BEGIN

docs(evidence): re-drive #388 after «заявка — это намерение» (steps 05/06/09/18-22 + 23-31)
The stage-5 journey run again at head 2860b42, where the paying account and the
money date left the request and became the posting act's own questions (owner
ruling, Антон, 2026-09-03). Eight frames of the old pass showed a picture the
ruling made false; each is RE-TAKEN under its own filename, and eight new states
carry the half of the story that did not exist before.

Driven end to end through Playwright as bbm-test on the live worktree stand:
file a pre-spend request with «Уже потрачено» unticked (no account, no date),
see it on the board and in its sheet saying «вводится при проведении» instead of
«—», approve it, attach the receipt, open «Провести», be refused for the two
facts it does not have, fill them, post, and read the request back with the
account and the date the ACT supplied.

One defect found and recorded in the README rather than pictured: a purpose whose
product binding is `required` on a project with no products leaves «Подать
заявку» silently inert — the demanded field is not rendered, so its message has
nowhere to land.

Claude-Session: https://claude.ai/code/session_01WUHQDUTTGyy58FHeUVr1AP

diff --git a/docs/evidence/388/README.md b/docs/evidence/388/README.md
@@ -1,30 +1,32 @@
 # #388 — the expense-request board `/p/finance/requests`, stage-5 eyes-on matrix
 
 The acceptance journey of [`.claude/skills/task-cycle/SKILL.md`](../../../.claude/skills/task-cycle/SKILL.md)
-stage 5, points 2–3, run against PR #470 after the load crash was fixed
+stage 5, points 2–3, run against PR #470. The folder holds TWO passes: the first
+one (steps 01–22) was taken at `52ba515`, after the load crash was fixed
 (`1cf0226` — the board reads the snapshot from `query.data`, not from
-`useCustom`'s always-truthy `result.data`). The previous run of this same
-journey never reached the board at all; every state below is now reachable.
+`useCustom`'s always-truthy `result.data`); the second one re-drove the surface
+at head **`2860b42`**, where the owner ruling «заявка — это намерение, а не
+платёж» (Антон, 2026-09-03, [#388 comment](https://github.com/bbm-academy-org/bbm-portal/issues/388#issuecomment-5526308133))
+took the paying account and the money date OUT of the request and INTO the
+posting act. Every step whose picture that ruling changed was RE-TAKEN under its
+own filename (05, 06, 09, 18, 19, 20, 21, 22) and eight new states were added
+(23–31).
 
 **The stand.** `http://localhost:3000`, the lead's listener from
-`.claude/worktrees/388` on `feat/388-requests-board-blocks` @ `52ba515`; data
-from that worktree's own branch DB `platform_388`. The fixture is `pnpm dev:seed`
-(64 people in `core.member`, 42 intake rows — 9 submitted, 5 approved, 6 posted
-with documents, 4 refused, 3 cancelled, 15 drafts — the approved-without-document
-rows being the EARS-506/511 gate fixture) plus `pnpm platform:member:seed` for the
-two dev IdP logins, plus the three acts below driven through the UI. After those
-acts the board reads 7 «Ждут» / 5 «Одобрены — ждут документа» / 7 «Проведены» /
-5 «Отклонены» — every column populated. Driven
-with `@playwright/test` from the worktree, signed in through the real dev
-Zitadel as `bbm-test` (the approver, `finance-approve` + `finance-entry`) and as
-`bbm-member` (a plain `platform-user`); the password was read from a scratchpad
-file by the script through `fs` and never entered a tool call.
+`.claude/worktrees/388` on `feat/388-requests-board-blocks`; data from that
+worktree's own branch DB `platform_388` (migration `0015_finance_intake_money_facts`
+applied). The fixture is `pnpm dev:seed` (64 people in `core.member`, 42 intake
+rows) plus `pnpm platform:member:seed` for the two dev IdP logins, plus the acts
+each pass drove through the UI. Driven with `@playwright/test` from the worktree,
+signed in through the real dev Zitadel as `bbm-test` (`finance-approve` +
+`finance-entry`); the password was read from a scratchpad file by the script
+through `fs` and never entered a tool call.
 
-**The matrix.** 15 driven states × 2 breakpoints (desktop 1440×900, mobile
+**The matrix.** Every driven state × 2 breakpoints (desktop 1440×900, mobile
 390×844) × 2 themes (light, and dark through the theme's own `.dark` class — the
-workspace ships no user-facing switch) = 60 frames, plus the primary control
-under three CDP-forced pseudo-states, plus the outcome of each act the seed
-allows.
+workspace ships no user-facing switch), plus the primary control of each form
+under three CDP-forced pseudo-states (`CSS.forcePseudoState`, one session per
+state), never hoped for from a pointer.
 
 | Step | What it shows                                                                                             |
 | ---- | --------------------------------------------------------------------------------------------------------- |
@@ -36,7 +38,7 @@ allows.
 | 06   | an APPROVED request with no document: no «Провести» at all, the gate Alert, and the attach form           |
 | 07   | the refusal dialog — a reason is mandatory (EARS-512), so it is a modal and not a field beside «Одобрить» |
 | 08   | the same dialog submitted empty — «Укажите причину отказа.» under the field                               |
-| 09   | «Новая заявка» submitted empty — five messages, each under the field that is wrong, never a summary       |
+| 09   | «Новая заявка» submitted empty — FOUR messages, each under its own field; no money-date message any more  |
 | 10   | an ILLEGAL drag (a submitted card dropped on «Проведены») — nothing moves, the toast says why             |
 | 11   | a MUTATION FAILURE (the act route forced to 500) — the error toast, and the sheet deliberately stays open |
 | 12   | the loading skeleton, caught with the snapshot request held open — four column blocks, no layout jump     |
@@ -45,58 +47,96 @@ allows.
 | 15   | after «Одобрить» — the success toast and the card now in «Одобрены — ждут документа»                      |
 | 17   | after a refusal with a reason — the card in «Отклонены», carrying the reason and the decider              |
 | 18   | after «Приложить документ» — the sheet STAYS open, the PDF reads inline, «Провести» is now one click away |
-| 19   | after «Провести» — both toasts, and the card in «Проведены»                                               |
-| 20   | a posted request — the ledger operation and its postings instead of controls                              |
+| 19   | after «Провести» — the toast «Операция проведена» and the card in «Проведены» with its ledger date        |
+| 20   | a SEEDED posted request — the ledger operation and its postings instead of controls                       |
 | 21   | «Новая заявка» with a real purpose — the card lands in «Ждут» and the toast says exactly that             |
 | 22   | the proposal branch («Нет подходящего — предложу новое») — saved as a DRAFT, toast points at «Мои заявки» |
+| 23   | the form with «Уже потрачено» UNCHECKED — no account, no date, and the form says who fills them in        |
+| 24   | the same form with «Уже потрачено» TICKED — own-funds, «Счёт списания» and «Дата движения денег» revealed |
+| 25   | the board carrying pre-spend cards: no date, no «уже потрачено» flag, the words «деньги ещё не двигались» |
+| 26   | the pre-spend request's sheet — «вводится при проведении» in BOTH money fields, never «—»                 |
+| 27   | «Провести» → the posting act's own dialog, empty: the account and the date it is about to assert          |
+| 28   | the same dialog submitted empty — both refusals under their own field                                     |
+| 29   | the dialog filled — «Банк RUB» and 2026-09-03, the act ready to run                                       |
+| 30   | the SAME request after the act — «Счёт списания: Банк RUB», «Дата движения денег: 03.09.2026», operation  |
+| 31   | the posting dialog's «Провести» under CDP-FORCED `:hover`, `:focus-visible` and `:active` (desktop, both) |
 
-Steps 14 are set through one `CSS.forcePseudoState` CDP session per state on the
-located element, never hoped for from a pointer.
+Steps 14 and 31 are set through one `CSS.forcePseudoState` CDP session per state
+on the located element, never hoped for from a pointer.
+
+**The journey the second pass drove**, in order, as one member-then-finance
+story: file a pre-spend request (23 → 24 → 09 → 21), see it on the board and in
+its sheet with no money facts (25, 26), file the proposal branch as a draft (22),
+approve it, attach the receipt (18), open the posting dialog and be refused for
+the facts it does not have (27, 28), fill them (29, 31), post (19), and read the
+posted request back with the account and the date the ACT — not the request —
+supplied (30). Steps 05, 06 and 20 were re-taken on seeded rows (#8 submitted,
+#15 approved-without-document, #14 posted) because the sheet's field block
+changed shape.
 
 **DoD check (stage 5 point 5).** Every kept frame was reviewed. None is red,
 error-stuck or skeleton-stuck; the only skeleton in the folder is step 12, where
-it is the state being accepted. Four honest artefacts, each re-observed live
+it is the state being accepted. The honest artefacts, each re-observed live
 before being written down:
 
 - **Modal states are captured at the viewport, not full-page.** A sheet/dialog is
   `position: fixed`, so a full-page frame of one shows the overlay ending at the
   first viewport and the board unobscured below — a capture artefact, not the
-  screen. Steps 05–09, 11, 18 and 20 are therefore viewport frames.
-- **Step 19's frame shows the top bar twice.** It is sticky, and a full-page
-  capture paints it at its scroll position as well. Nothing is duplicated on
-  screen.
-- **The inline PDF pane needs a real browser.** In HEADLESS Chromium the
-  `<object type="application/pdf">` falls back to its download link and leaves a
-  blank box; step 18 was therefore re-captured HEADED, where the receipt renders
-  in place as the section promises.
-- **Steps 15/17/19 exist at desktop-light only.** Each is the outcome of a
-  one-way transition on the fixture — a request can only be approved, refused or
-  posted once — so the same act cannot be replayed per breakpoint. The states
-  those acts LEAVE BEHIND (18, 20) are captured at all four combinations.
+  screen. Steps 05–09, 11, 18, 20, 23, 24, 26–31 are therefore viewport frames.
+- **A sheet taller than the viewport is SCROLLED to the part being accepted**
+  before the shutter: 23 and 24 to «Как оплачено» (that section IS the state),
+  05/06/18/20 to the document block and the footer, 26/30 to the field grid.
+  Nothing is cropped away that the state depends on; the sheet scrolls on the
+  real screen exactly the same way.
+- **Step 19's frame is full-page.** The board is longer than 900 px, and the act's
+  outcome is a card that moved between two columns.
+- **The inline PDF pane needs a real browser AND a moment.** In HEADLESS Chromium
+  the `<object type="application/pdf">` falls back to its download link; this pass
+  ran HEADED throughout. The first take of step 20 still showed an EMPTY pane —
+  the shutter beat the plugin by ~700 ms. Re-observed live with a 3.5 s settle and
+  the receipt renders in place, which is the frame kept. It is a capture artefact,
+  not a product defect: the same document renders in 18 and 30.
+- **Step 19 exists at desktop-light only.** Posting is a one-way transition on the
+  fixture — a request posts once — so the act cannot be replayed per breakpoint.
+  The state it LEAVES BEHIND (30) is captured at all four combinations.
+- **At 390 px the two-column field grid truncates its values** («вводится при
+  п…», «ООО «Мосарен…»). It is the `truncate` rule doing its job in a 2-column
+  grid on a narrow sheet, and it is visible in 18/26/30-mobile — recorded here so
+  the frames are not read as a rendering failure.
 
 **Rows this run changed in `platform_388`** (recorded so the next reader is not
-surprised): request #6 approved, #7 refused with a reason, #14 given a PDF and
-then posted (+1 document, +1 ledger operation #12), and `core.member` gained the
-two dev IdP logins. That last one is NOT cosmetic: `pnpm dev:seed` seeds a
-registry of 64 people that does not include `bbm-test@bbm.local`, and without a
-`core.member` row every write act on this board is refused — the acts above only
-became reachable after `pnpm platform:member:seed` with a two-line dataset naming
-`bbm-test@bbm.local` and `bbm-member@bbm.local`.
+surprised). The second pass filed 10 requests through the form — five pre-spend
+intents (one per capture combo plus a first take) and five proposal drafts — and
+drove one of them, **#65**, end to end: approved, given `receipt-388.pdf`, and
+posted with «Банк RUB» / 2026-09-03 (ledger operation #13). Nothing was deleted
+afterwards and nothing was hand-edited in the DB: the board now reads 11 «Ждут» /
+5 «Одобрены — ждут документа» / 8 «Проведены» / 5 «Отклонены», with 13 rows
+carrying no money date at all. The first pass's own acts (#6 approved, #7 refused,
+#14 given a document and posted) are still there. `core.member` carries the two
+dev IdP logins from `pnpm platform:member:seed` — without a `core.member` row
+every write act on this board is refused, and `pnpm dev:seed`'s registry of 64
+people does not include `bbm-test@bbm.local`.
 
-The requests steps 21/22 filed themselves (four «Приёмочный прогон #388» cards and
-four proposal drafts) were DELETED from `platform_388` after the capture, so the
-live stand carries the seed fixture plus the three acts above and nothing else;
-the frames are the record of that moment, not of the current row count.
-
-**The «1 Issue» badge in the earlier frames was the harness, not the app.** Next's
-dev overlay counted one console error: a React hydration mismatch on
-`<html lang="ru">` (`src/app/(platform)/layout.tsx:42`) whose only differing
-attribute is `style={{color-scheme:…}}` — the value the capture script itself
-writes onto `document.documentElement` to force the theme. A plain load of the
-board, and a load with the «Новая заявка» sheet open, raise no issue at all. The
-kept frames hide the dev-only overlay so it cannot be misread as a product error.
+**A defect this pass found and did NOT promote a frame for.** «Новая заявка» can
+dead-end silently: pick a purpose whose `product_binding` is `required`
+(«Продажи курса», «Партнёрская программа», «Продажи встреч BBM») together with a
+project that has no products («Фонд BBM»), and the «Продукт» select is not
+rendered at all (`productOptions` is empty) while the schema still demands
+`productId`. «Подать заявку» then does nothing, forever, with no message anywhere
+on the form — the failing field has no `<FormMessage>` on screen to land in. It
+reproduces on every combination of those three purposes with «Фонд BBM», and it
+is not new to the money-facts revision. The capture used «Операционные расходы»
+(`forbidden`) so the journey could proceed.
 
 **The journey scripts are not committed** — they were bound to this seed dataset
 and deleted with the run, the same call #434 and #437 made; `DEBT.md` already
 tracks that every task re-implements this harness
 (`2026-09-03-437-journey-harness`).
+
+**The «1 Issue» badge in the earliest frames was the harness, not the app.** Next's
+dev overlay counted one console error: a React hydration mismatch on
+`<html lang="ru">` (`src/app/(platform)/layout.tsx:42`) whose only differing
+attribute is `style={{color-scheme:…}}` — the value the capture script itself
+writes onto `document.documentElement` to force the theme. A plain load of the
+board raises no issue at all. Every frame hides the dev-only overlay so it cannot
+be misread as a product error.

END

EXERCISE PROMPT: Check each line of the listing above. Copy it if it holds the string "entered".

WORKED SOLUTION:
-file by the script through `fs` and never entered a tool call.
+through `fs` and never entered a tool call.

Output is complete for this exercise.